But Association of Mortgage Intermediaries chief executive Rob Sinclair warns against extrapolating too much from the Bank figures.
“There is the risk of deflation being driven by an oil price dip that is unlikely to be permanent,” he says.
“This is about a large component of the [Consumer Prices Index] number moving because of an impact on international markets. It’s not the UK that is causing this, so we shouldn’t overreact to it. If oil prices start to go back up, the numbers will look very different very quickly.”
Sinclair adds: “It’s a storm in a teacup. I don’t think we are hearing anything new that will impact very much on mortgages in the next three to six months.”
A Council of Mortgage Lenders spokeswoman agreed: “There’s enough economic uncertainty to balance against people getting too excited because they have more money in their pocket.”
Carney says the Bank is willing to use any means necessary to return inflation to its 2 per cent target, leading some to speculate that further reductions in interest rates could follow if a short stint of negative inflation gives way to longer-term deflation.
“The Monetary Policy Committee stands ready to take whatever action is needed, as events unfold, to ensure inflation remains likely to return to target in a timely fashion,” Carney said.
The comments sparked speculation that the MPC could cut the base rate to below the present, record low of 0.5 per cent.
However, Sinclair says a fresh round of cash printing represents a more likely option for the Bank.
“At 0.5 per cent, you can only go to 0.25 per cent or 0 per cent, and that would send a signal to the wider world that things are worse in the UK than anyone might think.
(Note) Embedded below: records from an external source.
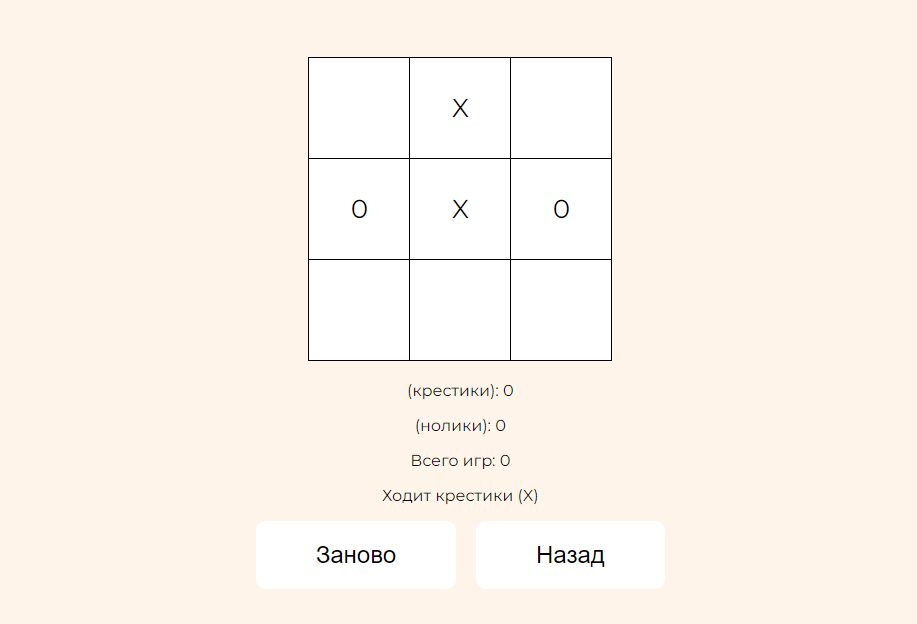
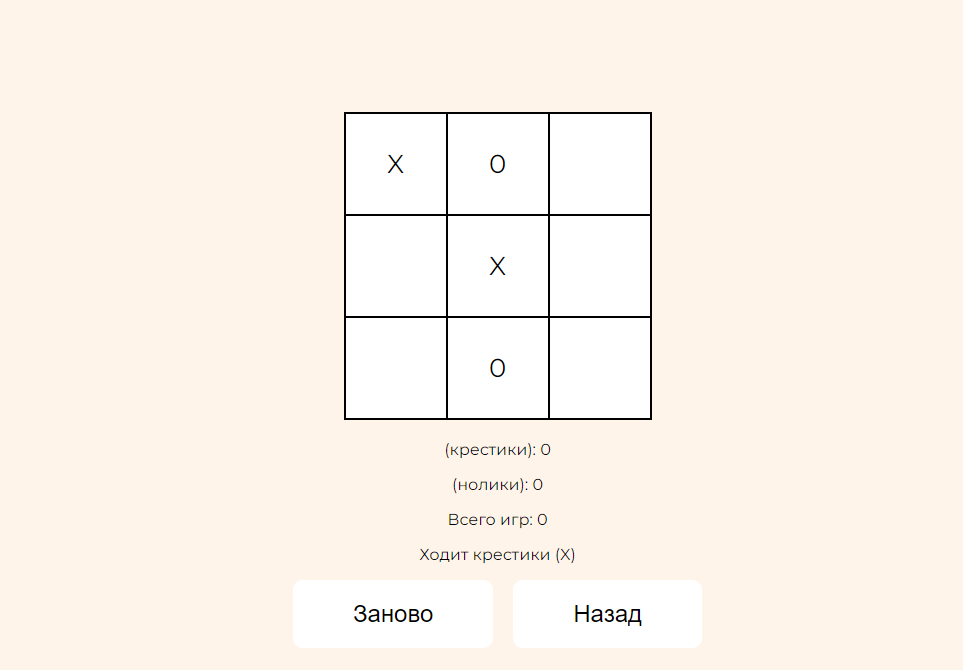
tictactoe small fixies

diff --git a/projects/tictactoe/styles/ticTacToe.css b/projects/tictactoe/styles/ticTacToe.css
@@ -129,7 +129,7 @@ body {
 }
 
 .ticTacToe__cell {
-    border-left: 1px solid #000000; 
+    border-left: 2px solid #000000; 
     width: 100px;
     height: 100px;
     background-color: #FFFFFF;
@@ -141,7 +141,7 @@ body {
 }
 
 .ticTacToe__cell:last-child {
-    border-right: 1px  solid #000000;
+    border-right: 2px  solid #000000;
 }
 
 .ticTacToe__cell:not(.ticTacToe__cell--check):hover {
@@ -161,7 +161,7 @@ body {
 }
 
 .ticTacToe__area {
-    margin-top: 200px;
+    margin-top: 60px;
     display: flex;
     flex-direction: column;
     align-items: center;
@@ -171,11 +171,11 @@ body {
 
 .ticTacToe__areaRow {
     display: flex;
-    border-bottom: 1px solid #000000;
+    border-bottom: 2px solid #000000;
 }
 
 .ticTacToe__areaRow:first-child {
-    border-top: 1px solid #000000;
+    border-top: 2px solid #000000;
 }
 
 @media (max-width: 600px) {

diff --git a/projects/tictactoe/index.html b/projects/tictactoe/index.html
@@ -9,6 +9,6 @@
 </head>
 <body>
     <div id="ticTacToe"></div>
-    <script src="/scripts/ticTacToe.js" type="module"></script>
+    <script src="scripts/ticTacToe.js" type="module"></script>
 </body>
 </html>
Quantitative easing is much more likely than a rate cut.”
Carney maintained that “limited” Bank rate increases implemented at a gradual pace remain probable.
“It’s pretty clear in terms of our central expectation that the most likely next move in monetary policy is an increase in interest rates,” he said.
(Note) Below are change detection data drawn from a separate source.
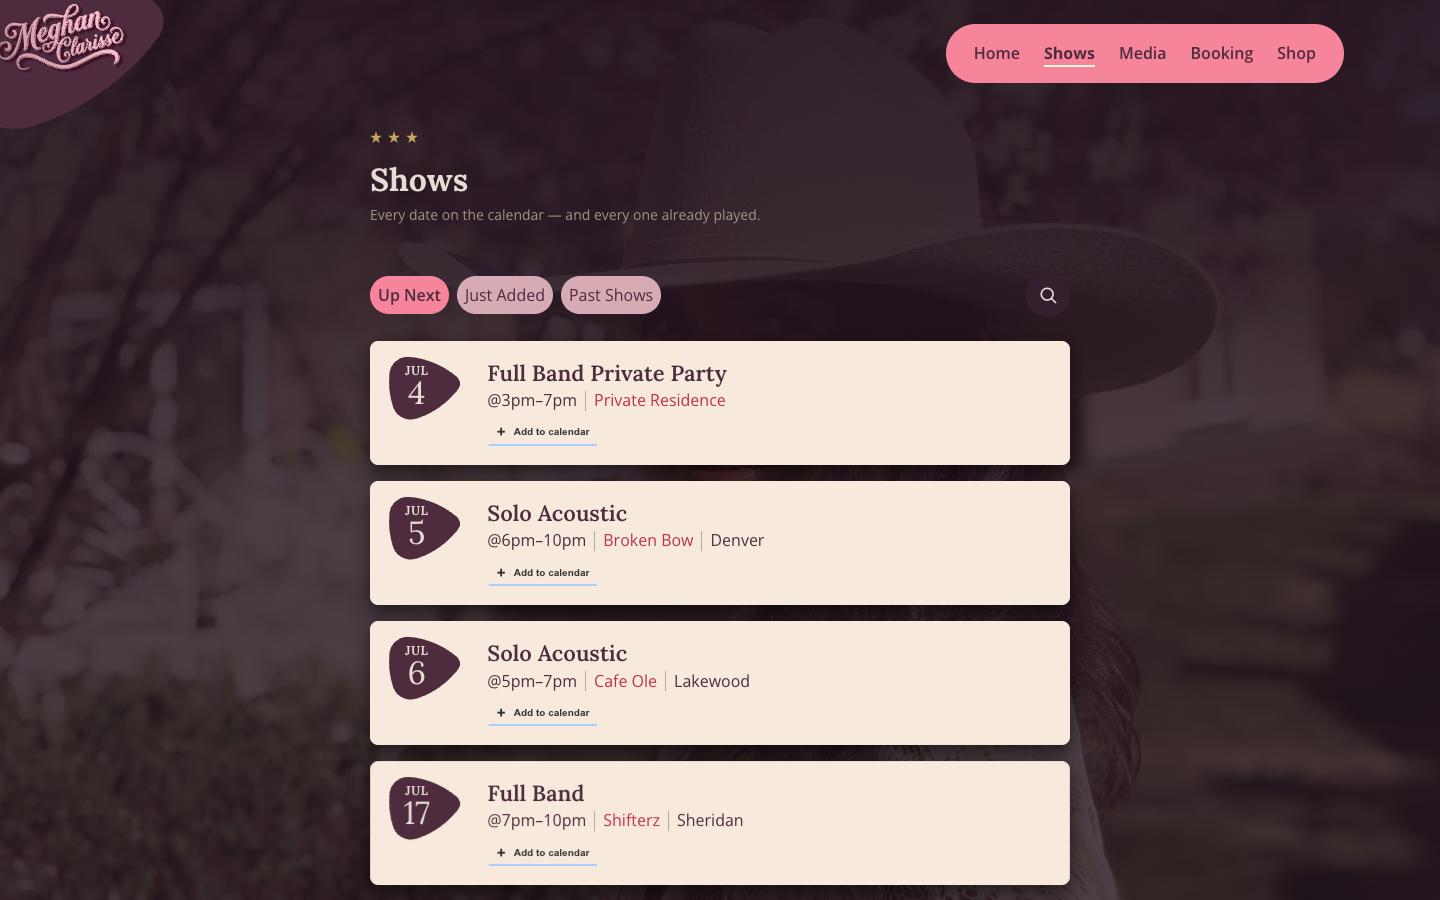
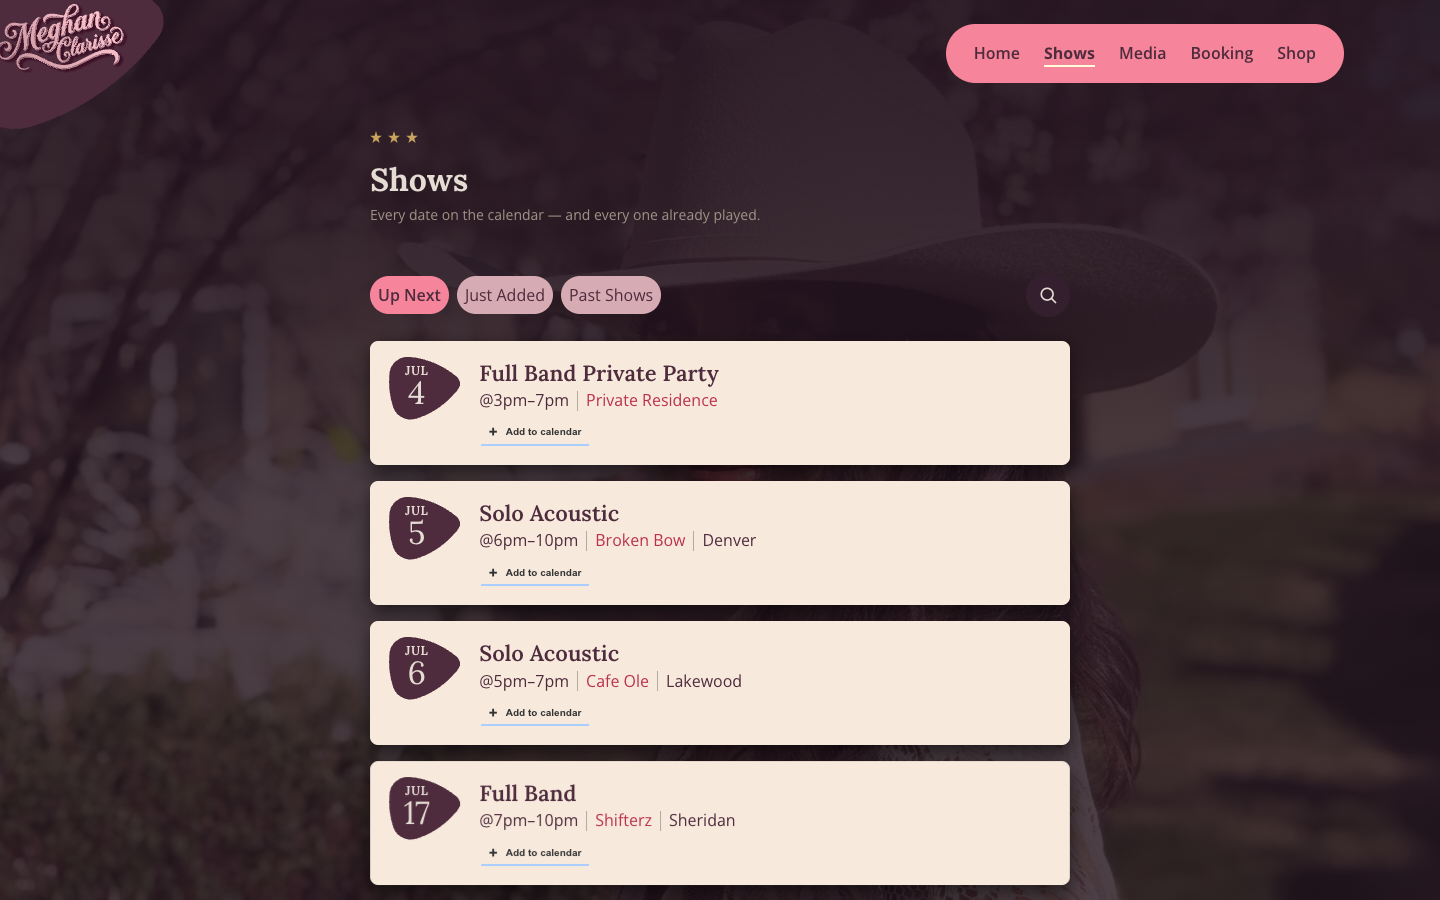
fix(shows): pull row copy another 8px left (now -16px)

diff --git a/src/components/ShowCard/ShowCard.module.css b/src/components/ShowCard/ShowCard.module.css
@@ -99,8 +99,8 @@
   flex-direction: column;
   gap: var(--mc-space-1);
   min-width: 0;
-  /* Pull the copy 8px closer to the pick. */
-  margin-left: -8px;
+  /* Pull the copy closer to the pick. */
+  margin-left: -16px;
 }
 
 .title {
Williams warns a move towards raising interest rates while real-terms increases in salary are still nascent would also present challenges for consumers.
Figures from the Office for National Statistics indicated in January that average earnings rose 1 per cent between September and November – the second consecutive period in which the ONS recorded above-inflation increases.
The previous figures represented the first time wages had beaten inflation in six years.
“If they are going to raise interest rates, it will push pressure back on people, particularly if wages aren’t still rising,” says Williams. As a result, the medium term forecast remains one of gradual base rate increases over the next two years.
Capital Economics property economist Matthew Pointon believes rates may inch up through the next 22 months. He forecasts a base rate of 1.25 per cent by the end of 2016.
The next opportunity for the Bank of England to change interest rates will be when the Monetary Policy Committee meets over two days in early March.
Regardless, Pointon warns that expectations are sufficiently poor to keep mortgage rates suppressed in the meantime, not least because low levels of applications are generating vicious competition.
Bank figures show that average two-year fixed mortgage rates are at record lows, while numbers of mortgage applications also remain down.
Approvals for purchases averaged 60,000 a month in Q4, below Bank predictions, while the latest forecast suggests approvals will remain flat through Q1.
“We have already seen that interest rate expectations have moved far into the future and that has fed through to rates, which were trending up and are now coming back down,” Pointon says.
“Mortgage rates will likely stay low and could fall even further.”